WHAT THE TASK REQUIRES ▸ Could you filter the records below down to the lines that include the word "subsection"?

DATA PROVIDED ▸
»»
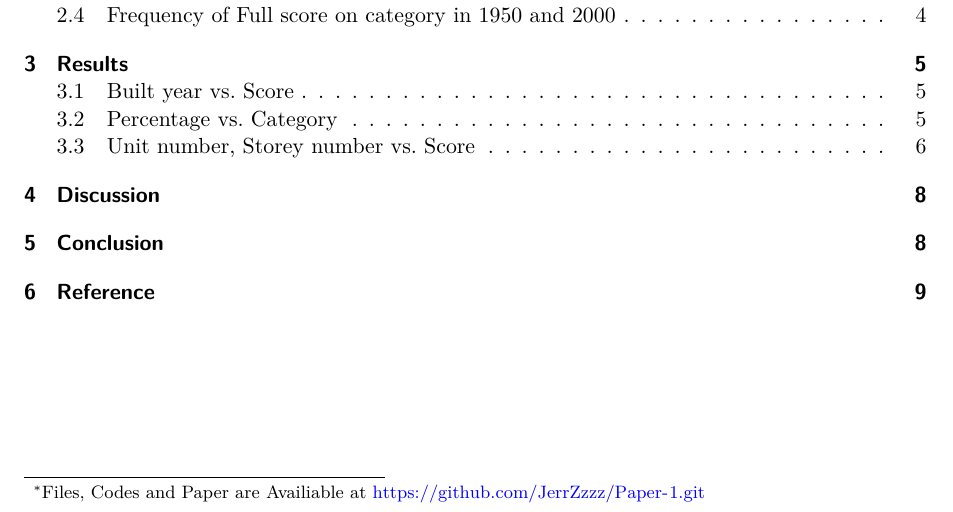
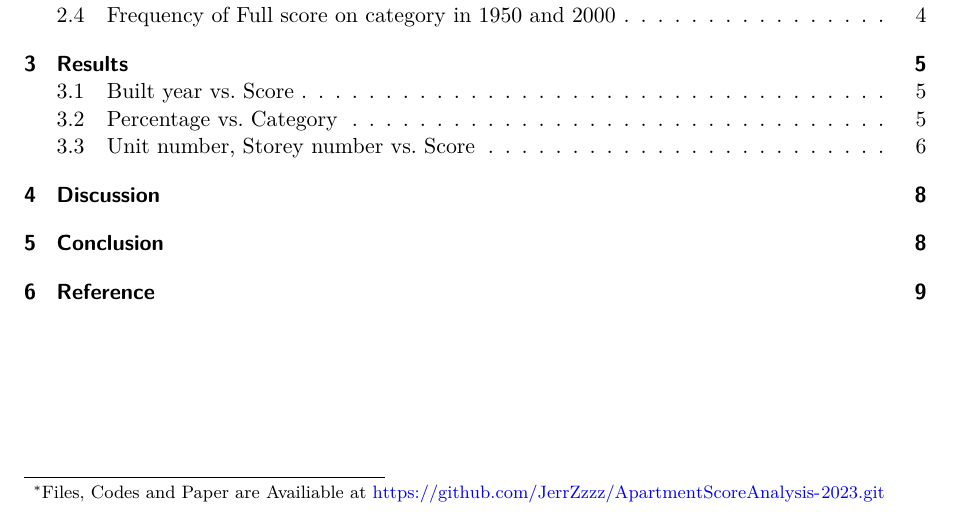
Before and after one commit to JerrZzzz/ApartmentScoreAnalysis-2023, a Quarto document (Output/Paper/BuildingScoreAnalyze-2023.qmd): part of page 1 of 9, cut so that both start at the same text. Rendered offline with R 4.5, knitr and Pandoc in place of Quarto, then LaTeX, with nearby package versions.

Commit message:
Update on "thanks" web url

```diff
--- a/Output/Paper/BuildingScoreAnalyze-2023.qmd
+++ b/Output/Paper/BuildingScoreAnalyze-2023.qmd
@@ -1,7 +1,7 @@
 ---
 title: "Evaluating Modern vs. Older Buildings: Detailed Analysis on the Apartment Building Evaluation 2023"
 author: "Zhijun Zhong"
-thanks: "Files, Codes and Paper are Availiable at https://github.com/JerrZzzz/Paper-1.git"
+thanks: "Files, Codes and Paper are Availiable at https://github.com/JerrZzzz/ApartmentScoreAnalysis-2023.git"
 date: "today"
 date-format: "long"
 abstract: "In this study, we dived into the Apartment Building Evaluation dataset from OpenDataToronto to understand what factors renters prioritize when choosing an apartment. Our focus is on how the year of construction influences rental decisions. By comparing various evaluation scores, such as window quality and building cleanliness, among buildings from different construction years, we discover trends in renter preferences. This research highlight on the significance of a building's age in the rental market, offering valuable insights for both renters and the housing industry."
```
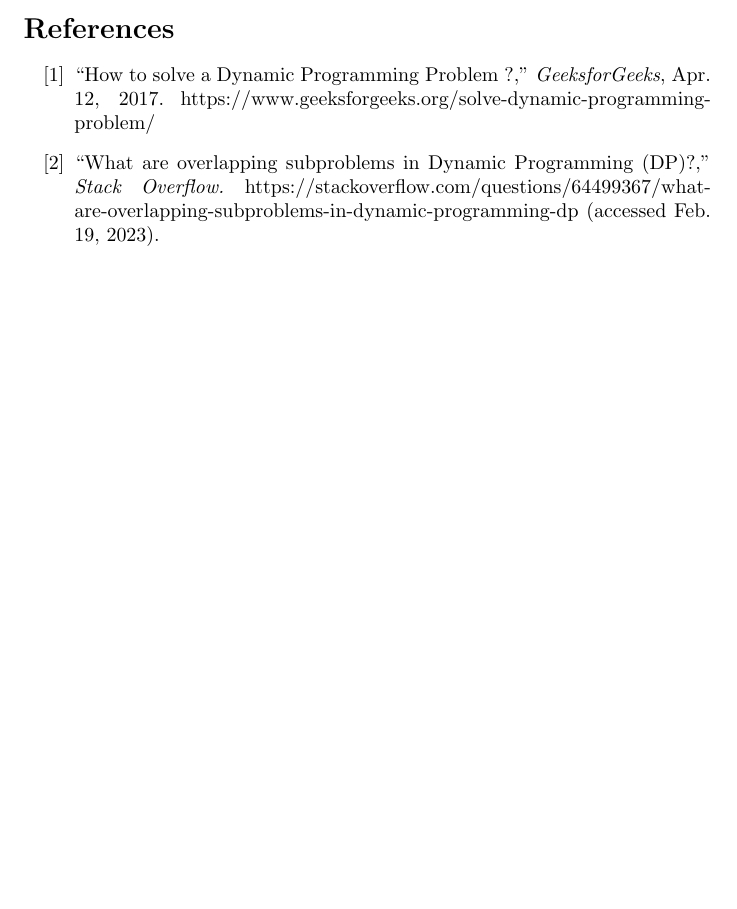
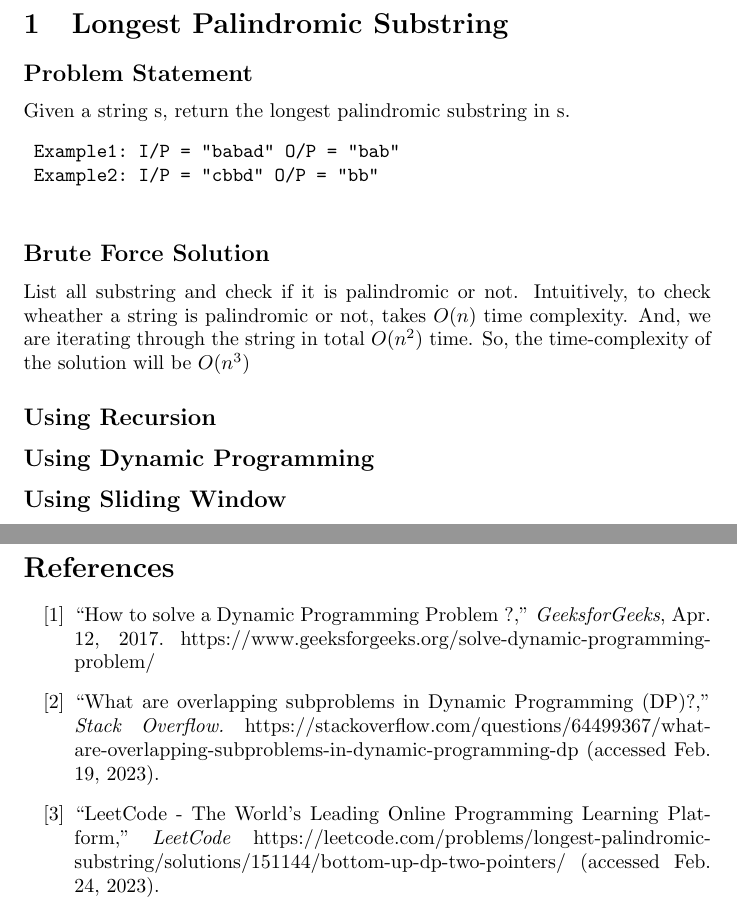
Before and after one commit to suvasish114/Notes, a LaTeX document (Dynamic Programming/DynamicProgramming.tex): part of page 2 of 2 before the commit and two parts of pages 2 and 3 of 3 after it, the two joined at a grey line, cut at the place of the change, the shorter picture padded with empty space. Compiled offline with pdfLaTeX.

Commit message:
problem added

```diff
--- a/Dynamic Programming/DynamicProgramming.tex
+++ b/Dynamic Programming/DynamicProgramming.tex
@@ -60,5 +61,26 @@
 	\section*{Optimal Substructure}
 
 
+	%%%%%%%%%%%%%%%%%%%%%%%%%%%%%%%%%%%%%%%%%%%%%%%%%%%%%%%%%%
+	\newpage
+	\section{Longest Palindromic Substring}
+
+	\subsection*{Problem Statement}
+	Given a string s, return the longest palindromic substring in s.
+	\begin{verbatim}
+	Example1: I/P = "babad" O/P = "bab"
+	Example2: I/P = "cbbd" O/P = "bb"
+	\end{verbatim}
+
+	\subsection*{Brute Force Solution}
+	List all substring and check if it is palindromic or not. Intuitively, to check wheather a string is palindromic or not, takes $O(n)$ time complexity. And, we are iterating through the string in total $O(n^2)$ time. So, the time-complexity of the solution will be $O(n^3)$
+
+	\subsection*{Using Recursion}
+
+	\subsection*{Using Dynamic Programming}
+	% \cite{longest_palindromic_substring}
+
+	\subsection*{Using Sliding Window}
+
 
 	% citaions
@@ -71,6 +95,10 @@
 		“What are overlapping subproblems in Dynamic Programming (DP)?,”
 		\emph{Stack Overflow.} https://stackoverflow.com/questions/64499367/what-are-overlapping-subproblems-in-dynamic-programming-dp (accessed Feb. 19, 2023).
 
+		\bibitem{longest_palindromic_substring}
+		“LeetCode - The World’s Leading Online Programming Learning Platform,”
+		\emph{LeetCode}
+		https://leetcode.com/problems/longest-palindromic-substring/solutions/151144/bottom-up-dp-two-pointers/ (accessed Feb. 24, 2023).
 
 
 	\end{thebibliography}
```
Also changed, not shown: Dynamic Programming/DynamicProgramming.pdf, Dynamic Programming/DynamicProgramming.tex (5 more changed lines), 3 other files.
««
RESPONSE BELOW ▸
+	\subsection*{Problem Statement}
+	\subsection*{Brute Force Solution}
+	\subsection*{Using Recursion}
+	\subsection*{Using Dynamic Programming}
+	\subsection*{Using Sliding Window}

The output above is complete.